The Coca-Cola Company Solving Water Conflict

Subject: Case Studies
Pages: 2
Words: 587
Reading time:
3 min
Study level: College

Water is a basic need that is fundamental in every individual and organizations’ daily lives and in the production line globally. For domestic purposes, water is used for cleaning, washing, cooking, and drinking. In the production sector, the primary goal of water is to cool engines, and others use it in the production procedures. The Coca-Cola company is no exception as it majorly relies on water to manufacture all its products. It has gone to the extent of purifying the municipality water and packaging it in bottles and later selling it to various outlets labeled Dasani. Coca-Cola is a global distributor of soft drinks; the significant component of its products is water. The company sources its water from the municipality by purchasing, treating it and using it for the intended purpose. Some complaints were raised that the organization had depleted water resources from the neighborhood of states like Uttar Pradesh, in India. Due to this issue, they sought other ways to source their water supply to curb the scarcities as the shortages were slowing them in the production process.

The company has a water extraction firms in various parts of the world, including Colombia, Guatemala, El Salvador, India, and Russia. According to Brownlee et al. (2017), the organization focuses on implementing policies that maintain excellent and clean environmental stewardship strategies. Organizations with high water consumption rates to avoid conflicts with the adjacent neighborhoods need to develop strategies to deal with the situation.

A company like Coca-Cola can venture into new water conservation technologies as aquifers are drying at high rates, and the rains are becoming unpredictable with every season. In conjunction with other non-governmental organizations, the company could capture and store water in nature through the Danube program. The program runs across ten countries while providing ecosystems with services like water quality, biodiversity, and flood control. Through the initiative, the Coca-Cola foundation and Danube program have restored wetlands up to thirty square kilometers in several countries and replenished more than 15.6 million cubic meters of water (Brownlee et al., 2017). These initiatives aim to help the individuals in the areas within the operation base for the company’s distribution posts.

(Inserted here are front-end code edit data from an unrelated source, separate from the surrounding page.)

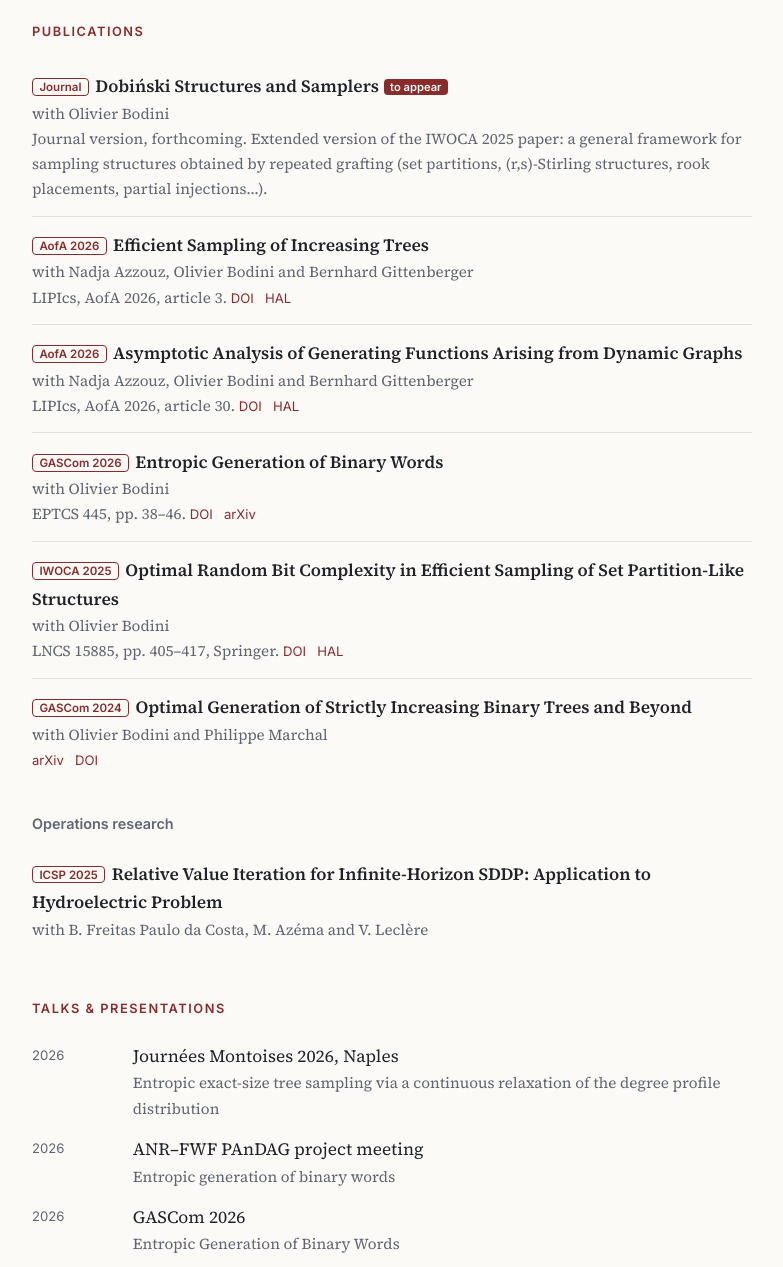
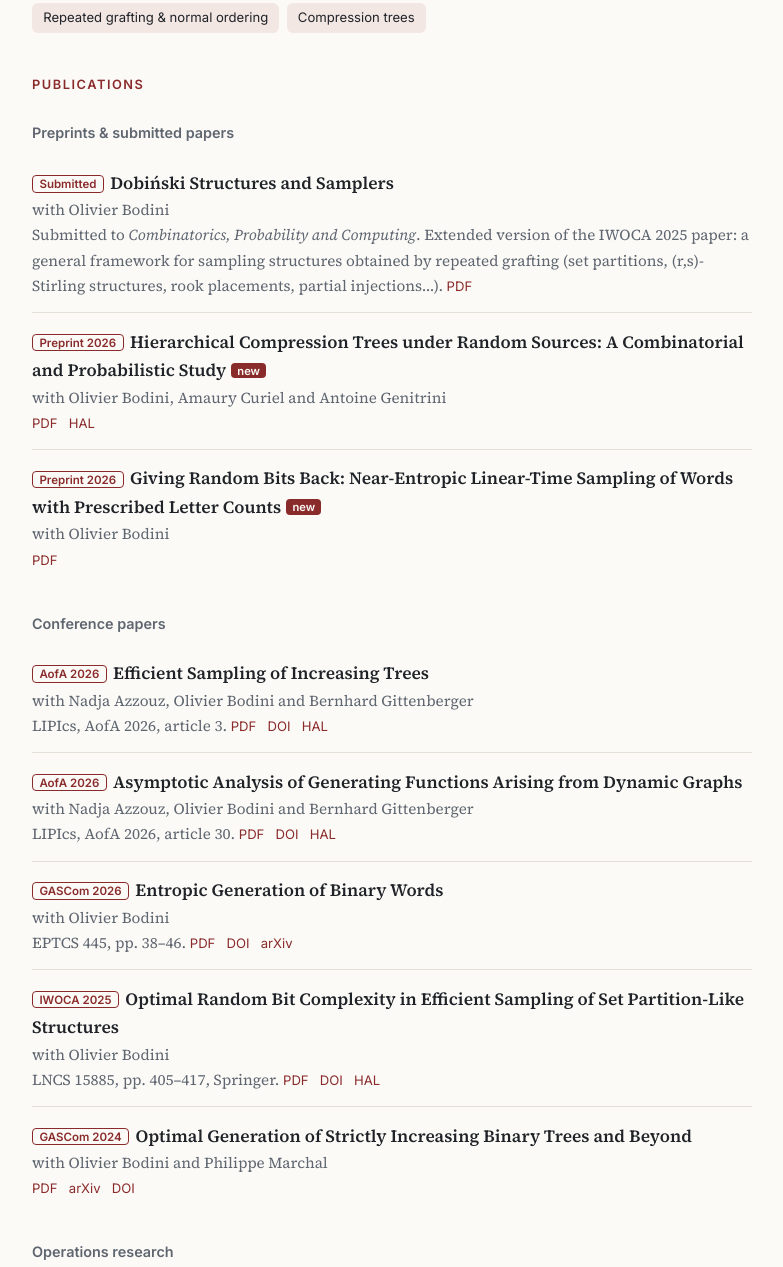
Before and after one commit to FrancisDurand/FrancisDurand.github.io, a plain HTML site: page index.html in a window 1280 px wide. Shown: the part 687-1954 px from the top of the page, without its empty margins (248-1031 px from the left). Drawn offline with Linux system fonts and the light colour scheme.

Commit message:
Adding articles

```diff
--- a/index.html
+++ b/index.html
@@ -100,7 +100,7 @@
 
   <header>
     <h1>Francis Durand</h1>
-    <p class="role">PhD student in combinatorics · LAGA, Université Sorbonne Paris Nord · advised by <a href="https://lipn.univ-paris13.fr/~bodini/">Olivier Bodini</a></p>
+    <p class="role">PhD student in combinatorics · LAGA, Université Sorbonne Paris Nord · advised by <a href="https://lipn.univ-paris13.fr/~bodini/">Olivier Bodini</a> and <a href="https://www.lip6.fr/Antoine.Genitrini/">Antoine Genitrini</a></p>
     <ul class="links">
       <li><a href="mailto:francis.durand@ens-paris-saclay.fr">Email</a></li>
       <li><a href="https://github.com/francisdurand">GitHub</a></li>
@@ -120,7 +120,7 @@
       My main goal is to sample large structures in a <em class="key">quasi-entropic</em> way: using a number of random bits
       as close as possible to the information-theoretic minimum given by Shannon's entropy, while keeping an optimal running time.
       Recent work covers set partitions and their generalisations (Dobiński structures), increasing trees,
-      simply generated trees and binary words with a fixed number of ones.
+      simply generated trees and words with prescribed letter counts. I am also interested in the analysis of hierarchical compression trees under random sources.
     </p>
     <ul class="interests">
       <li>Random generation</li>
@@ -129,46 +129,65 @@
       <li>Generating functions &amp; symbolic methods</li>
       <li>Probabilistic combinatorics</li>
       <li>Repeated grafting &amp; normal ordering</li>
+      <li>Compression trees</li>
     </ul>
   </section>
 
   <section>
     <h2>Publications</h2>
+    <h3>Preprints &amp; submitted papers</h3>
     <ol class="pubs">
       <li>
-        <span class="venue">Journal</span><span class="title">Dobiński Structures and Samplers</span><span class="new">to appear</span>
+        <span class="venue">Submitted</span><span class="title">Dobiński Structures and Samplers</span>
         <span class="authors">with Olivier Bodini</span>
-        <span class="meta">Journal version, forthcoming. Extended version of the IWOCA 2025 paper: a general framework for sampling structures obtained by repeated grafting (set partitions, (r,s)-Stirling structures, rook placements, partial injections…).</span>
+        <span class="meta">Submitted to <em>Combinatorics, Probability and Computing</em>. Extended version of the IWOCA 2025 paper: a general framework for sampling structures obtained by repeated grafting (set partitions, (r,s)-Stirling structures, rook placements, partial injections…).
+          <a href="Stam_CPC.pdf">PDF</a></span>
       </li>
+      <li>
+        <span class="venue">Preprint 2026</span><span class="title">Hierarchical Compression Trees under Random Sources: A Combinatorial and Probabilistic Study</span><span class="new">new</span>
+        <span class="authors">with Olivier Bodini, Amaury Curiel and Antoine Genitrini</span>
+        <span class="meta">
+          <a href="https://hal.sorbonne-universite.fr/hal-05872346/document">PDF</a><a href="https://hal.sorbonne-universite.fr/hal-05872346">HAL</a></span>
+      </li>
+      <li>
+        <span class="venue">Preprint 2026</span><span class="title">Giving Random Bits Back: Near-Entropic Linear-Time Sampling of Words with Prescribed Letter Counts</span><span class="new">new</span>
+        <span class="authors">with Olivier Bodini</span>
+        <span class="meta">
+          <a href="Random_sampling_of_words_with_prescribed_letter_counts.pdf">PDF</a></span>
+      </li>
+    </ol>
+
+    <h3>Conference papers</h3>
+    <ol class="pubs">
       <li>
         <span class="venue">AofA 2026</span><span class="title">Efficient Sampling of Increasing Trees</span>
         <span class="authors">with Nadja Azzouz, Olivier Bodini and Bernhard Gittenberger</span>
         <span class="meta">LIPIcs, AofA 2026, article 3.
-          <a href="https://doi.org/10.4230/LIPIcs.AofA.2026.3">DOI</a><a href="https://hal.science/hal-05727359">HAL</a></span>
+          <a href="https://hal.science/hal-05727359/document">PDF</a><a href="https://doi.org/10.4230/LIPIcs.AofA.2026.3">DOI</a><a href="https://hal.science/hal-05727359">HAL</a></span>
       </li>
       <li>
         <span class="venue">AofA 2026</span><span class="title">Asymptotic Analysis of Generating Functions Arising from Dynamic Graphs</span>
         <span class="authors">with Nadja Azzouz, Olivier Bodini and Bernhard Gittenberger</span>
         <span class="meta">LIPIcs, AofA 2026, article 30.
-          <a href="https://doi.org/10.4230/LIPIcs.AofA.2026.30">DOI</a><a href="https://hal.science/hal-05727365">HAL</a></span>
+          <a href="https://hal.science/hal-05727365/document">PDF</a><a href="https://doi.org/10.4230/LIPIcs.AofA.2026.30">DOI</a><a href="https://hal.science/hal-05727365">HAL</a></span>
       </li>
       <li>
         <span class="venue">GASCom 2026</span><span class="title">Entropic Generation of Binary Words</span>
         <span class="authors">with Olivier Bodini</span>
         <span class="meta">EPTCS 445, pp. 38–46.
-          <a href="https://doi.org/10.4204/EPTCS.445.6">DOI</a><a href="https://arxiv.org/abs/2606.13157">arXiv</a></span>
+          <a href="https://arxiv.org/pdf/2606.13157">PDF</a><a href="https://doi.org/10.4204/EPTCS.445.6">DOI</a><a href="https://arxiv.org/abs/2606.13157">arXiv</a></span>
       </li>
       <li>
         <span class="venue">IWOCA 2025</span><span class="title">Optimal Random Bit Complexity in Efficient Sampling of Set Partition-Like Structures</span>
         <span class="authors">with Olivier Bodini</span>
         <span class="meta">LNCS 15885, pp. 405–417, Springer.
-          <a href="https://doi.org/10.1007/978-3-031-98740-3_29">DOI</a><a href="https://hal.science/hal-05727328">HAL</a></span>
+          <a href="https://hal.science/hal-05727328/document">PDF</a><a href="https://doi.org/10.1007/978-3-031-98740-3_29">DOI</a><a href="https://hal.science/hal-05727328">HAL</a></span>
       </li>
       <li>
         <span class="venue">GASCom 2024</span><span class="title">Optimal Generation of Strictly Increasing Binary Trees and Beyond</span>
         <span class="authors">with Olivier Bodini and Philippe Marchal</span>
         <span class="meta">
-          <a href="https://arxiv.org/abs/2406.16396">arXiv</a><a href="https://doi.org/10.48550/arXiv.2406.16396">DOI</a></span>
+          <a href="https://arxiv.org/pdf/2406.16396">PDF</a><a href="https://arxiv.org/abs/2406.16396">arXiv</a><a href="https://doi.org/10.48550/arXiv.2406.16396">DOI</a></span>
       </li>
     </ol>
 
@@ -216,14 +235,15 @@
   <section>
     <h2>Friends &amp; Colleagues</h2>
     <ul class="plain">
-      <li><a href="https://lipn.univ-paris13.fr/~bodini/">Olivier Bodini</a> — my advisor</li>
+      <li><a href="https://lipn.univ-paris13.fr/~bodini/">Olivier Bodini</a> — my PhD advisor</li>
+      <li><a href="https://www.lip6.fr/Antoine.Genitrini/">Antoine Genitrini</a> — my PhD advisor</li>
       <li><a href="https://www.irif.fr/~cpujol/">Cyril Pujol</a></li>
       <li><a href="https://www.irif.fr/~objois/">Étienne Objois</a></li>
     </ul>
   </section>
 
   <footer>
-    © 2026 Francis Durand · Last updated October 2026 · Hosted on <a href="https://pages.github.com">GitHub Pages</a>
+    © 2026 Francis Durand · Last updated November 2026 · Hosted on <a href="https://pages.github.com">GitHub Pages</a>
   </footer>
 
 </main>
```
Also changed, not shown: 2 other files.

Also, new conservation technologies will help in the wastewater purification processes before being returned to the sea. The corporation claims that it purifies its water before releasing it to the environment, making it suitable for living organisms to inhabit. New conservation strategies will help the company and the surrounding environments with an abundant water supply in whichever season. This will make the organization run smoothly, and there will be fewer conflicts regarding water usage. The firm has partnered with local and governmental organizations to set up sites suitable for hosting the conservation strategies.

Water conservation strategies are very efficient, and have a high capacity to retain runoff water while eliminating water pollution. During rainy seasons water is tapped into the reservoirs and preserved for use when there is a shortage. Occasionally, the basins are created so that, when they are dry before the rainy seasons, water can be tapped from large water bodies that will sustain the firm and surrounding for the dry seasons. The idea of conservation strategies has been adopted by many organizations that utilize large quantities of water in production. Additionally, governments should adopt this idea in the semi-arid areas to ensure the continued supply of water to its individuals for agricultural or domestic purposes. Wastewater should not be disposed of to the environment without proper treatment to ensure it does not cause environmental degradation.


Brownlee, E., Dmytriyev, S., & Elias, A. (2017). Integrative stakeholder engagement: Stakeholder-oriented partnership between the Coca-Cola Company and World Wildlife Fund. Issues in Business Ethics, 46(1), 339-367. Web.